TASK STATEMENT
Read through the lines below and copy the ones holding the string "MainAxisAlignment".

Content revision data
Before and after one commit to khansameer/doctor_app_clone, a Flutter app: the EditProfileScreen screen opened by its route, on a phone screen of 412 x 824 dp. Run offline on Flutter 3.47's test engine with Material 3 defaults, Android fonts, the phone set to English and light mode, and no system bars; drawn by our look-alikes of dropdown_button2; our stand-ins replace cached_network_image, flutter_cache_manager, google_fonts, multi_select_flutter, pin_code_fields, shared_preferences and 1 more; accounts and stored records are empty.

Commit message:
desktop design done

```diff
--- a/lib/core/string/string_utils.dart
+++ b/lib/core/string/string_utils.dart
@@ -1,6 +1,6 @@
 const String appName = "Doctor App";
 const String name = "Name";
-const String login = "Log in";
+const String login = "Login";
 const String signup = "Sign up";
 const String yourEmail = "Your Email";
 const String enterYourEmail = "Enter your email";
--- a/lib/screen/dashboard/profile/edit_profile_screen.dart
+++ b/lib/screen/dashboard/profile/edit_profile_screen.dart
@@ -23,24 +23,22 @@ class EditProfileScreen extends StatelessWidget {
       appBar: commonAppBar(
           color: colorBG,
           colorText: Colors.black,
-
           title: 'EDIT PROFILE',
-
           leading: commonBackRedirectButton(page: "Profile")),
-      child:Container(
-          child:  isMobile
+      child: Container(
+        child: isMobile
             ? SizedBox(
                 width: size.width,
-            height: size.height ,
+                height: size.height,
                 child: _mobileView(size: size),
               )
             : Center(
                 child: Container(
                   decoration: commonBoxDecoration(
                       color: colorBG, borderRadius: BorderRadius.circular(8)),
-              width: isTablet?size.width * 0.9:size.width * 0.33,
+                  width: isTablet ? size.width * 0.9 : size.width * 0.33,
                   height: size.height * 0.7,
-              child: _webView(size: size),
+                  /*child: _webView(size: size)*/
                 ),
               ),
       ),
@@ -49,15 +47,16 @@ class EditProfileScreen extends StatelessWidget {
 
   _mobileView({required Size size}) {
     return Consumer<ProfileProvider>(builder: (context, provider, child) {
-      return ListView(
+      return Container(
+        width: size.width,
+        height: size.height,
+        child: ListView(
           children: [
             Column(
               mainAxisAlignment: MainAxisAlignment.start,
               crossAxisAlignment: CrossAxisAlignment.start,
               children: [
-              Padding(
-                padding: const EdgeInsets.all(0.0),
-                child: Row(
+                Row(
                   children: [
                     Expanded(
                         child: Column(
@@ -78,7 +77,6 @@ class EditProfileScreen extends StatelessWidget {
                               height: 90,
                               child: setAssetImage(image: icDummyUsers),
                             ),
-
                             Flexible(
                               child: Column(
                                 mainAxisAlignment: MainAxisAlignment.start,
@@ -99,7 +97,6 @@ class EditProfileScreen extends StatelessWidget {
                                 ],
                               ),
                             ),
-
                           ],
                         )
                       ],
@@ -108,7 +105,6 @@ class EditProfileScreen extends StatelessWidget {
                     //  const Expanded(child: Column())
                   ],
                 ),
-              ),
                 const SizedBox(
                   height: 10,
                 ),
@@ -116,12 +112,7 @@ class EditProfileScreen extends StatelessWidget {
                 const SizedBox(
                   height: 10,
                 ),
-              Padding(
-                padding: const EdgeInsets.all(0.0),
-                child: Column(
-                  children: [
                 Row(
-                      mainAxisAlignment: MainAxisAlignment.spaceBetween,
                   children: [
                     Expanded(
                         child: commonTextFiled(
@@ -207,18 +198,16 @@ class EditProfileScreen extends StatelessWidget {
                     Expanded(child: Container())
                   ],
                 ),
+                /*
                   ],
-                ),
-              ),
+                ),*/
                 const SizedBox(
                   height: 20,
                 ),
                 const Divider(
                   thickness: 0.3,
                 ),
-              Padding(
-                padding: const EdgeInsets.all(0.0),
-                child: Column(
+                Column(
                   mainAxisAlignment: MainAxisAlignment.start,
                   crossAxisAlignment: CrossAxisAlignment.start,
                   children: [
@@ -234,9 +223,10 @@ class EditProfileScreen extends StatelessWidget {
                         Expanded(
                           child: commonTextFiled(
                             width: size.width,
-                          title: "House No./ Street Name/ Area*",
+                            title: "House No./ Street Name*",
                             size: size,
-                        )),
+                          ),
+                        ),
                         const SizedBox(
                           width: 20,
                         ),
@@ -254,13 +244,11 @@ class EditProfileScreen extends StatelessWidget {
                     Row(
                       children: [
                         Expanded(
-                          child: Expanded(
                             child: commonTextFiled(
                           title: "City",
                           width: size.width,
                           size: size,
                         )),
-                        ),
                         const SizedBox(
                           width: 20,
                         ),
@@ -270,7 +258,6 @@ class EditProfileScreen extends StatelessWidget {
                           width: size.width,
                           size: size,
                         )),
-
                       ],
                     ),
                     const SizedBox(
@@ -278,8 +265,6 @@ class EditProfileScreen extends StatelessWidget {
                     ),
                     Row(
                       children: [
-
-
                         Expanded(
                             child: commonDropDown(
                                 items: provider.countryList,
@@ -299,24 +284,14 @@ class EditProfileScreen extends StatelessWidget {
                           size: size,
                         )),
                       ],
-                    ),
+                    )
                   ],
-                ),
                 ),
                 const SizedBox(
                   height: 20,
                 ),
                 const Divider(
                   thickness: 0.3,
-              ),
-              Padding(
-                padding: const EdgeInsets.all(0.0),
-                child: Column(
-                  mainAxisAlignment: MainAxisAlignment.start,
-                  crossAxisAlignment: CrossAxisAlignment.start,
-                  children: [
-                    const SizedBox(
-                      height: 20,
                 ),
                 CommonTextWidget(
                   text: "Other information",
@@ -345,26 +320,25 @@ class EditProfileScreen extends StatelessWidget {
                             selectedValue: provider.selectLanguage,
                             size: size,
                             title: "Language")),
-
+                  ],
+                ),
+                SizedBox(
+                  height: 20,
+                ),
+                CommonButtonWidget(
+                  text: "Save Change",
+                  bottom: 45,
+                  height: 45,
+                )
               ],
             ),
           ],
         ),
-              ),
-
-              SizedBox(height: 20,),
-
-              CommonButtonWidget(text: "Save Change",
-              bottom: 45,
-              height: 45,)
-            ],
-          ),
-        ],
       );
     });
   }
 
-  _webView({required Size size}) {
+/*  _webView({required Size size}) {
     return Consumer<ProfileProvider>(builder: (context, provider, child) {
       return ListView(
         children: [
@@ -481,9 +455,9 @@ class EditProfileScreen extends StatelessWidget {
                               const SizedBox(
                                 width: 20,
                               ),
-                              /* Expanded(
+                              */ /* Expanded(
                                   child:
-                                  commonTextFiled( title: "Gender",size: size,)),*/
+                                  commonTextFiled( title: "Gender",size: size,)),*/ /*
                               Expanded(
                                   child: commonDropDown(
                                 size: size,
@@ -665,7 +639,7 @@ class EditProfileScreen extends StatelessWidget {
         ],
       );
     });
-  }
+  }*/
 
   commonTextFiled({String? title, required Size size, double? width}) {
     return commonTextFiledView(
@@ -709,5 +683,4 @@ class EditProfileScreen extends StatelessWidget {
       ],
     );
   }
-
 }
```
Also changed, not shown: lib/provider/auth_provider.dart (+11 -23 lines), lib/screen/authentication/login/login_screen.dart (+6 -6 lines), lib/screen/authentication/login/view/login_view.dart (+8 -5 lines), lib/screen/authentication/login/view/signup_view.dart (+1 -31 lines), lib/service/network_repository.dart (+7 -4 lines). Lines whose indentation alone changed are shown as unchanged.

RESULT OF THE EXERCISE
               mainAxisAlignment: MainAxisAlignment.start,
                                 mainAxisAlignment: MainAxisAlignment.start,
-                      mainAxisAlignment: MainAxisAlignment.spaceBetween,
                   mainAxisAlignment: MainAxisAlignment.start,
-                  mainAxisAlignment: MainAxisAlignment.start,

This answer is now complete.